[About this exercise]: Filter the listing down to the lines containing the word "delta".
---------- Record extracts ----------
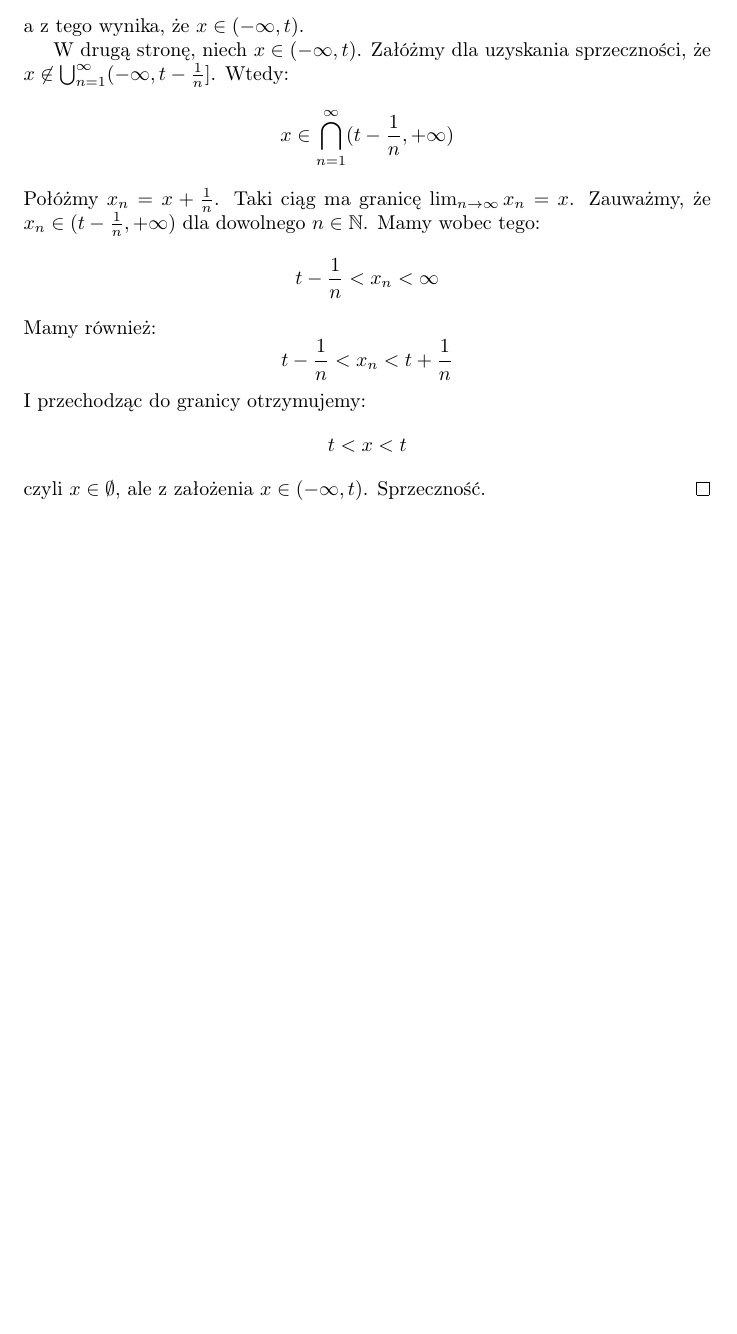
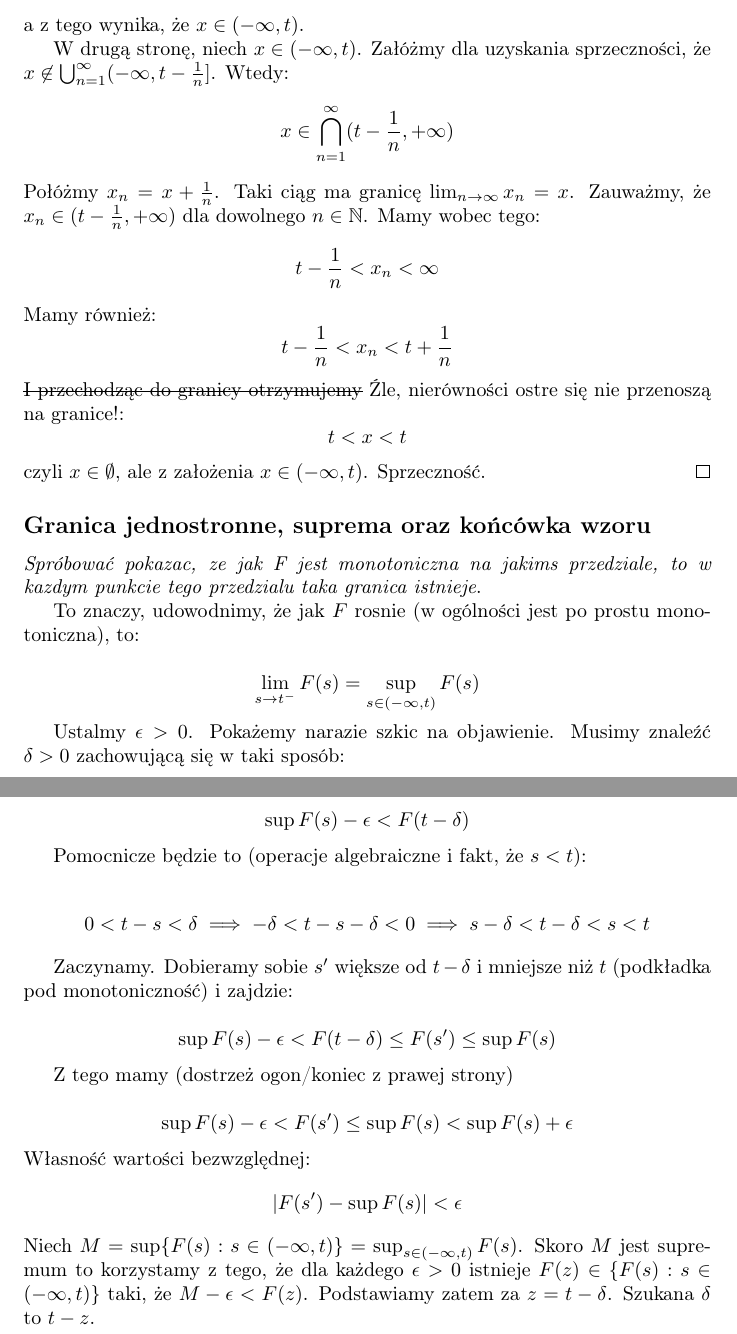
Before and after one commit to kjura/maths, a LaTeX document (prawdo_dla_prawie_kazdego/Notatki/Rozdzial_4/Dystrybuanta/dystrybuanta_notatki.tex): part of the page before the commit and two parts of pages 1 and 2 of 2 after it, the two joined at a grey line, cut so that both start at the same text, the shorter picture padded with empty space. Compiled offline with pdfLaTeX.

Commit message:
prawd_dla_prawie_kazdego: add helper proof for P(X < t) = F(t^-), onesided limits and suprema

```diff
--- a/prawdo_dla_prawie_kazdego/Notatki/Rozdzial_4/Dystrybuanta/dystrybuanta_notatki.tex
+++ b/prawdo_dla_prawie_kazdego/Notatki/Rozdzial_4/Dystrybuanta/dystrybuanta_notatki.tex
@@ -3,7 +3,7 @@
 \usepackage{amssymb}
 \usepackage{amsthm}
 \usepackage[T1]{fontenc}
-
+\usepackage[normalem]{ulem}
 
 \newtheorem*{conjecture}{Przypuszczenie}
 \newtheorem*{theorem}{Twierdzenie}
@@ -56,11 +56,54 @@ Pomocniczny dowód do pokazania, że:
     \begin{equation*}
         t - \frac{1}{n} < x_n <  t + \frac{1}{n}
     \end{equation*}
-    I przechodząc do granicy otrzymujemy:
+    \sout{I przechodząc do granicy otrzymujemy} Źle, nierówności ostre się nie przenoszą na granice!:
     \begin{equation*}
         t < x < t
     \end{equation*}
     czyli \(x \in \emptyset\), ale z założenia \(x \in (- \infty, t)\). Sprzeczność.
 \end{proof}
 
+\subsection*{Granica jednostronne, suprema oraz końcówka wzoru}
+
+\emph{Spróbować pokazac, ze jak F jest monotoniczna na jakims przedziale,
+to w kazdym punkcie tego przedzialu taka granica istnieje}.
+
+To znaczy, udowodnimy, że jak \(F\) rosnie (w ogólności jest po prostu monotoniczna), to:
+
+\begin{equation*}
+    \lim_{s\to t^{-}} F(s) = \sup_{s \in (-\infty, t)} F(s)
+\end{equation*}
+
+Ustalmy \(\epsilon > 0\). Pokażemy narazie szkic na objawienie. Musimy znaleźć \(\delta > 0\) zachowującą się w taki sposób:
+
+\begin{equation*}
+    \sup F(s) - \epsilon < F(t - \delta)
+\end{equation*}
+
+Pomocnicze będzie to (operacje algebraiczne i fakt, że \(s < t\)):
+
+\begin{equation*}
+    0 < t - s < \delta \implies - \delta < t - s - \delta < 0 \implies s - \delta < t - \delta < s < t
+\end{equation*}
+
+Zaczynamy. Dobieramy sobie \(s'\) większe od \(t - \delta\) i mniejsze niż \(t\) (podkładka pod monotoniczność) i zajdzie:
+
+\begin{equation*}
+    \sup F(s) - \epsilon < F(t - \delta) \leq F(s') \leq \sup F(s)
+\end{equation*}
+
+Z tego mamy (dostrzeż ogon/koniec z prawej strony)
+
+\begin{equation*}
+    \sup F(s) - \epsilon < F(s') \leq \sup F(s) < \sup F(s) + \epsilon
+\end{equation*}
+Własność wartości bezwzględnej:
+\begin{equation*}
+    |F(s') - \sup F(s)| < \epsilon
+\end{equation*}
+Niech \(M = \sup \{ F(s) : s \in (- \infty, t) \} = \sup_{s \in (-\infty, t)} F(s)\). Skoro \(M\) jest supremum to
+korzystamy z tego, że dla każdego \(\epsilon > 0\) istnieje \(F(z) \in \{ F(s) : s \in (- \infty, t) \}\) taki,
+że \(M - \epsilon < F(z)\). Podstawiamy zatem za \(z = t - \delta\). Szukana \(\delta\) to \(t - z\).
+
+
 \end{document}
```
----------
[Answer to the exercise]:
+Ustalmy \(\epsilon > 0\). Pokażemy narazie szkic na objawienie. Musimy znaleźć \(\delta > 0\) zachowującą się w taki sposób:
+    \sup F(s) - \epsilon < F(t - \delta)
+    0 < t - s < \delta \implies - \delta < t - s - \delta < 0 \implies s - \delta < t - \delta < s < t
+Zaczynamy. Dobieramy sobie \(s'\) większe od \(t - \delta\) i mniejsze niż \(t\) (podkładka pod monotoniczność) i zajdzie:
+    \sup F(s) - \epsilon < F(t - \delta) \leq F(s') \leq \sup F(s)
+że \(M - \epsilon < F(z)\). Podstawiamy zatem za \(z = t - \delta\). Szukana \(\delta\) to \(t - z\).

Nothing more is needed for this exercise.